Emotionally worn down, she witnesses the beginning of the annual Epiphany Cross Dive, a real religious ceremony where a parish priest throws a cross into an icy river. Men then plunge into the water to fight for the object. The person who retrieves it is said to have good luck for the year. In the spur of the moment, believing she deserves some fortune in her life, Petrunya dives in too and manages to retrieve the item. As men chase her for the cross and confused religious officials look on, Petrunya goes briefly on the run – before getting snagged by the police and brought in for questioning.
It’s from here co-writer-director Teona Strugar Mitevska breaks from reality – in 2014, the real-life person was forced to give back the cross immediately – using the bottled police station setting as a way for Petrunya to give voice to the voiceless and fight the system. While it looks like the male policemen and church members are interrogating the lead character, in this satire it’s vice-versa.
Pretty much every male character, aside from Petrunya’s supportive father (Petar Mircevski) and the one kind cop (Stefan Vujisic), is horrendously stubborn. They are men helping to enforce a patriarchal system which does not hold up under any scrutiny. When asked by Petrunya and other strong female character Slavica (the director’s sister Labina Mitevska), a journalist covering the scandal, why women can’t compete in the ritual with the supposed good luck of the cross going just to men, all the parish priest (Suad Begovski) can muster is variations on: ‘It’s tradition.’
We see his and the Church’s influence over the state in how the police respond to the incident. Knowing they can’t arrest Petrunya because the cross was not stolen but won fair and square, the priest still demands the cops force the woman to hand it back – the latter subjecting her to hours of interrogations to make that happen. The resulting scenes – pitting the now fiercely righteous Petrunya against increasingly frustrated male cops – lead to the movie’s best comedy but also some quietly disturbing moments. One cop tells the lead character: “I have a daughter. She’s nine. She’s polite, well-mannered and pretty. But if I see her behaving like you when she’s older, I’ll break each and every bone in her body.”
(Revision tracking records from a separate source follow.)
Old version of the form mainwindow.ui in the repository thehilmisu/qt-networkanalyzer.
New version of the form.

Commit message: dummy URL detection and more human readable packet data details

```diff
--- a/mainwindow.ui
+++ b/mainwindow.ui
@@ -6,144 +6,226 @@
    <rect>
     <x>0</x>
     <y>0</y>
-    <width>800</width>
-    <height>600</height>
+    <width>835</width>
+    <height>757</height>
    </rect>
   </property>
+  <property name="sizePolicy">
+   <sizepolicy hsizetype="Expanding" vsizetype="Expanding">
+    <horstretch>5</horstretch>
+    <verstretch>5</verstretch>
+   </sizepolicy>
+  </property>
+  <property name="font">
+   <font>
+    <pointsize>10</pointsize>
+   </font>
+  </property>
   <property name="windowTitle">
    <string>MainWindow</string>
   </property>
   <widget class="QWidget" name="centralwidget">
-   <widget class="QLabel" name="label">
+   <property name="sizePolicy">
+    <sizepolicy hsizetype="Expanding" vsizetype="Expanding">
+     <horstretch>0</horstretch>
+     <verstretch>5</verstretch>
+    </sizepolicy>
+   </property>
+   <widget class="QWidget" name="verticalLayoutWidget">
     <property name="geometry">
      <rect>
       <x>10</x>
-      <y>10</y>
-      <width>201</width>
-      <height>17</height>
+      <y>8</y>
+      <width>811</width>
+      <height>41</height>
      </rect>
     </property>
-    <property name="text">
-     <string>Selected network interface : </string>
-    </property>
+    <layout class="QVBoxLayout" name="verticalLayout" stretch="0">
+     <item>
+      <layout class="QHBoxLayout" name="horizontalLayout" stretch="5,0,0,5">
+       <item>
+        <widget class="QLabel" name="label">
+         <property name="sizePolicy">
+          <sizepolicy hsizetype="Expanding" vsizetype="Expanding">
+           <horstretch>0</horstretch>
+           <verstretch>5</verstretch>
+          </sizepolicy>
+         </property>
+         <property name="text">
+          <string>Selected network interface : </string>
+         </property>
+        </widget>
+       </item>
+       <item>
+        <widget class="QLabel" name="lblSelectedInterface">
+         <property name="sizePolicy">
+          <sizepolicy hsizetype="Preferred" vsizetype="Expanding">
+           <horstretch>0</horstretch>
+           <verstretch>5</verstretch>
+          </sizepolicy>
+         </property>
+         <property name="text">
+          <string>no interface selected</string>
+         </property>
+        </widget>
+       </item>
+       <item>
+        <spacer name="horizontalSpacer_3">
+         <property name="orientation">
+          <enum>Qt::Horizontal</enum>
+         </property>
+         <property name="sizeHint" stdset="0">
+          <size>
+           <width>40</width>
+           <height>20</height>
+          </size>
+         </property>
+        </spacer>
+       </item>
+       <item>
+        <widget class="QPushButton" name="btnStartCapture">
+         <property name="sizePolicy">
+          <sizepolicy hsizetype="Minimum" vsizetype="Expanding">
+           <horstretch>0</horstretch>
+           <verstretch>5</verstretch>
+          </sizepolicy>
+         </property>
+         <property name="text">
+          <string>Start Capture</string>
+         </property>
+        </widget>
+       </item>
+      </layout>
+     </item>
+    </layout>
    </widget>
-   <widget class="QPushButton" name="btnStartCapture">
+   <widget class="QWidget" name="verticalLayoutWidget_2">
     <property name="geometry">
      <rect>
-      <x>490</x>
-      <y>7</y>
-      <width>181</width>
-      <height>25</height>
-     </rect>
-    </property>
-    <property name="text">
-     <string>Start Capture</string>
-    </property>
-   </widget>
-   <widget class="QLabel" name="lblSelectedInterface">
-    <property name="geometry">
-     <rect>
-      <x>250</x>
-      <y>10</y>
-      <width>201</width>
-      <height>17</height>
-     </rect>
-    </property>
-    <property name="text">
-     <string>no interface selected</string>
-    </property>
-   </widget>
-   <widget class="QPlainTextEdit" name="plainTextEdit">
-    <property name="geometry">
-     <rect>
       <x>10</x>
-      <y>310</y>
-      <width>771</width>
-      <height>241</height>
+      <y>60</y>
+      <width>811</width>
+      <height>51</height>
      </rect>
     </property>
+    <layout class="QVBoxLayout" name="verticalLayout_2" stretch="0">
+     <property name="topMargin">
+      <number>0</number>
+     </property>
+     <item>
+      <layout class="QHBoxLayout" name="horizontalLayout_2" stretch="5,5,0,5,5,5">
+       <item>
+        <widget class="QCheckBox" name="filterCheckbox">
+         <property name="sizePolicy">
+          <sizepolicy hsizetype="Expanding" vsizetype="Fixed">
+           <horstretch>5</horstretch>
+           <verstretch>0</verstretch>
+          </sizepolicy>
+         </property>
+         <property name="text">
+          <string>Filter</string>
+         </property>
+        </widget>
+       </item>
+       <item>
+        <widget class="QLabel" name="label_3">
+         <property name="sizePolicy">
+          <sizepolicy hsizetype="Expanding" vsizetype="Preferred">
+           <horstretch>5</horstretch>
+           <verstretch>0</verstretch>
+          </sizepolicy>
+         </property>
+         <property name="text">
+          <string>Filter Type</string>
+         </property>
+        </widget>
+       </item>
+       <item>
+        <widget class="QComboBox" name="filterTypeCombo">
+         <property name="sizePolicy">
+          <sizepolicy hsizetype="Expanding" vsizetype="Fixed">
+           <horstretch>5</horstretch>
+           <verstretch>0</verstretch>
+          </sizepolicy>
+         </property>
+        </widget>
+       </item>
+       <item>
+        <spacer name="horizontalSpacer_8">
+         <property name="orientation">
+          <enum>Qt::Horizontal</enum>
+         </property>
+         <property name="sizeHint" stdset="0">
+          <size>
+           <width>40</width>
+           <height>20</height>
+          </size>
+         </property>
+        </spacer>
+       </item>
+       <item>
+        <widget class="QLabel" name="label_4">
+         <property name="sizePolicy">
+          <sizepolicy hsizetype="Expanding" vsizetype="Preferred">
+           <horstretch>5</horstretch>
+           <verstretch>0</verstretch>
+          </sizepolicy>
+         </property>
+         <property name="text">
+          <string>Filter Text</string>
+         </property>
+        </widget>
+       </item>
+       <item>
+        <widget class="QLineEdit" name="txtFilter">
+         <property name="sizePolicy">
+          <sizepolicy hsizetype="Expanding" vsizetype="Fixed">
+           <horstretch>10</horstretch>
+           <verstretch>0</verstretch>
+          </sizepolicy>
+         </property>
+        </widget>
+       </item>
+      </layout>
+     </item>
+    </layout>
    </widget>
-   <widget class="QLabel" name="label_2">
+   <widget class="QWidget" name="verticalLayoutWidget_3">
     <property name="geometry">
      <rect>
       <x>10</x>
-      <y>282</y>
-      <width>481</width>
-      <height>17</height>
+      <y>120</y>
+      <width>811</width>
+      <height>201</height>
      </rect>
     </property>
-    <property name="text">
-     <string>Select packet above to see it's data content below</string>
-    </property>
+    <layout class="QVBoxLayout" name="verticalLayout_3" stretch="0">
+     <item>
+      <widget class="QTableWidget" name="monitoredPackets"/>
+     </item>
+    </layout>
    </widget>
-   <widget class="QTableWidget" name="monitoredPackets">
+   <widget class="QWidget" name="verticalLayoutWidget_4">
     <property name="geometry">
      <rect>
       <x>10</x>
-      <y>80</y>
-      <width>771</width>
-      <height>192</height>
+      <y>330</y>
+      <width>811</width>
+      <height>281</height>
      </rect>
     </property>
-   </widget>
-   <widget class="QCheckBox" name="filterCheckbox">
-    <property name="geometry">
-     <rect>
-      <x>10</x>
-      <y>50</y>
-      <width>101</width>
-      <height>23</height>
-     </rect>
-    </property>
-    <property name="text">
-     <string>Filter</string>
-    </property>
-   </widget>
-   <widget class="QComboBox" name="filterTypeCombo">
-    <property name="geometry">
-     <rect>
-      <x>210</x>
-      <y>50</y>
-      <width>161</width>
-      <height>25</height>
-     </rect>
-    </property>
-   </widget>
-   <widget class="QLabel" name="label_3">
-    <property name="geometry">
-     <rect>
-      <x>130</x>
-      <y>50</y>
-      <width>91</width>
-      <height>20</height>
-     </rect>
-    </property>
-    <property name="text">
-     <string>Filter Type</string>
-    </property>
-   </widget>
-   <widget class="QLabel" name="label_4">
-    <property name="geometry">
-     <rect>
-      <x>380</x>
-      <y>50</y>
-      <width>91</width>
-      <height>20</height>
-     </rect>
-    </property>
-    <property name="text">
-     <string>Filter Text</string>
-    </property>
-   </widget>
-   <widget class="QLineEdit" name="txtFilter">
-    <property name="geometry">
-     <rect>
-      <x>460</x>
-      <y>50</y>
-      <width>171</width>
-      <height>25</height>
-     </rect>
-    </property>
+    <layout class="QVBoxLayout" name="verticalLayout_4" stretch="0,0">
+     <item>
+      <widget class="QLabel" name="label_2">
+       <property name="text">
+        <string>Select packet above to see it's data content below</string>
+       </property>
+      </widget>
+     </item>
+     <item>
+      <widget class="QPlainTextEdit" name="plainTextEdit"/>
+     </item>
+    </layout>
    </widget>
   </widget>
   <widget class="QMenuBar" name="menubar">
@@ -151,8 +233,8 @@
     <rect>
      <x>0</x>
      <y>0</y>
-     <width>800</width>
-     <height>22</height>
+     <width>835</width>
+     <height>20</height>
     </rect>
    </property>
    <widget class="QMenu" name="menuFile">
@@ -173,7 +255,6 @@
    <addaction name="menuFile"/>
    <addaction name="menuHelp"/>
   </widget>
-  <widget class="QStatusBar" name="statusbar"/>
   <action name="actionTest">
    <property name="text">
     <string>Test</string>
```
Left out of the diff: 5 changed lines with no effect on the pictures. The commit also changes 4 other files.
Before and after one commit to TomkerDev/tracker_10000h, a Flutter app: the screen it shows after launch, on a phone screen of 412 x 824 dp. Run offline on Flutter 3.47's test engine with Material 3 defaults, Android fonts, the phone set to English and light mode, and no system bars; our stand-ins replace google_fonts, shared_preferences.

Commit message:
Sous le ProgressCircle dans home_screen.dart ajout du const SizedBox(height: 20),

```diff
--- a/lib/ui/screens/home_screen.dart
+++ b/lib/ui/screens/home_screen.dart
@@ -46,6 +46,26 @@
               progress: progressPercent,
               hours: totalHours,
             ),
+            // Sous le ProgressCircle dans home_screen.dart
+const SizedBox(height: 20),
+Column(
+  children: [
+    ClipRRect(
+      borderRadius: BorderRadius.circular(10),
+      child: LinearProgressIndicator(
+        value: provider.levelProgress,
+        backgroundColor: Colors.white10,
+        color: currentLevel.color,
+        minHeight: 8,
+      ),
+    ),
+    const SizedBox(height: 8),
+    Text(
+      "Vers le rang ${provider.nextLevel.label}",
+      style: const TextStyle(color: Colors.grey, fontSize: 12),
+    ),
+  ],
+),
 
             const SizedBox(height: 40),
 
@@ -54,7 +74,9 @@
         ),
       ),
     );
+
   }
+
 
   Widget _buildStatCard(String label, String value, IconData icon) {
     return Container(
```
Just as this policeman is willing to ignore the moral code of his job in the pursuit of silencing ‘mad women,’ the angry male competitors in the religious contest are very fast to disregard the teachings they claim to be devoted to, hounding Petrunya from outside the police station with every gendered insult under the sun and at one point almost physically assaulting her. Another quieter example of this kind of male-female double standard is when Slavica is screamed at over the phone by her husband for not picking up their kid from school. Even though it was her partner’s turn to do it, she somehow winds up with the blame because she continued doing her job over getting the child.
God Exists, Her Name is Petrunya with its easy-to-root for protagonist and comedic premise is the type of accessible foreign language film with the potential to be a break-out success across the world. Yet, within its mainstream trappings is a heady cocktail of sharp examinations on gender inequality in contemporary society, ones with the power to provoke real change. Only in 2019, a woman competing in Macedonia for the Epiphany Cross Dive won and was allowed to keep the object. In a year where Iron Man and Spider-Man have dominated the box-office, the character of Petrunya is an example of that axiom ‘real heroes don’t wear capes.’
God Exists, Her Name is Petrunya will be shown on Tuesday, November 12 in the Gate Cinema. For more information, see here.